When scheduling a shoot longer than three hours, some kind of refreshment should be provided. For sessions longer than 6 hours, expect to have two to three extended breaks and on set snacks.
Having refreshments will help keep up the energies of all involved. Here are some tips when it comes to setting up craft services.
While pretty trays make great visuals, whats more important is what is IN the trays. Plural finger foods go a long way. Crackers, cheese slices, sliced meats, cookies and other snacks are great.
Have enough cups and serving utensils available. Try to minimize the need to physically touch food, especially foods that the person will not be taking for themselves.
If possible have a hand wash station/sanitizing station.
If on location, have individually wrapped items or individual portions.
For me, the standard ratio is 2:1 for each person there for snacks/fruits. This way crew can have options. I’ve found if you got 3:1 there is significant waste, and if you got 1:1, it often isn’t enough.
When serving drinks, individual servings are better, unless you have some sort of dispensing system. The best part about small 6 ounce bottles and cans, is the ability to use leftovers for future sessions and events. The worst part is excess waste/trash, so try and recycle as much as possible.
(Don’t) Be Cheap

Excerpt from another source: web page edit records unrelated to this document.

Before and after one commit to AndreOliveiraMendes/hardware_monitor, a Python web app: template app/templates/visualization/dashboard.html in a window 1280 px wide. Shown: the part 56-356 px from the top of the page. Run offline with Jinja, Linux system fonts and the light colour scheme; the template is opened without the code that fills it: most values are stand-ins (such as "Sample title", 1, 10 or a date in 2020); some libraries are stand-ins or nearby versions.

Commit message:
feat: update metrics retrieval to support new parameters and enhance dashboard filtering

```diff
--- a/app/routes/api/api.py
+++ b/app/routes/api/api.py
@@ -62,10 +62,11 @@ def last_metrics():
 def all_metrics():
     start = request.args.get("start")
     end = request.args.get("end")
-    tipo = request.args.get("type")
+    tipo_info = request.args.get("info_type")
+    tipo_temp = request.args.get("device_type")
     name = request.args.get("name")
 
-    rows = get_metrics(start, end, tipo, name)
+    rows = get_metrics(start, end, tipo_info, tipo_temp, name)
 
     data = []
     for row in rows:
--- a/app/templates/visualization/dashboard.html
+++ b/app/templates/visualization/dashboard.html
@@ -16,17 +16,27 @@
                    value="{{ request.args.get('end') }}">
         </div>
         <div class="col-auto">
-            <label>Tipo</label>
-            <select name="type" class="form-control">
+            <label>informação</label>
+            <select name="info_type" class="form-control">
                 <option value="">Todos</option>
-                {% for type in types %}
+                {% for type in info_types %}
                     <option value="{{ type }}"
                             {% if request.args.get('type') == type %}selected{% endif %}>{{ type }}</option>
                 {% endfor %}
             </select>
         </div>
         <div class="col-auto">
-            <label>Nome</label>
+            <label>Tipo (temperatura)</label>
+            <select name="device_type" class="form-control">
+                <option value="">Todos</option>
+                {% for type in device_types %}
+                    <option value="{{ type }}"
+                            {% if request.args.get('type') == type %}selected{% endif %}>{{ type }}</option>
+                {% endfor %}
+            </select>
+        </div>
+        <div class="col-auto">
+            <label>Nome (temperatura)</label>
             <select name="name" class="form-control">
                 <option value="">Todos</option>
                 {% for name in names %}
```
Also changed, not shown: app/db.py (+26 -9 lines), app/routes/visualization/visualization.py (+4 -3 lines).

Depending on the crowd and/or shoot, you may not have to have $5 water bottles on set. Often you can find premium labeled snacks and drinks, available in smaller sizes for a great value. This is where quality matters more than quantity. Establish a cost per person, and maintain that budget.
For smaller shoots and sessions, craft services seems to be a tradition that is coming to an end, but this could be a great opportunity to find a new marketing partner. I try to use local businesses when possible. It may not seem like a big deal, but an extra $100 to a local breakfast spot goes a long way for one sale, and can often feed about 15-30 people. Just call them up, tell them what you are needing, and let them worry about delivery, utensils, setup, and sometimes, even cleanup.
Do you currently provide craft services to your shoots and sessions? What are some of your tips?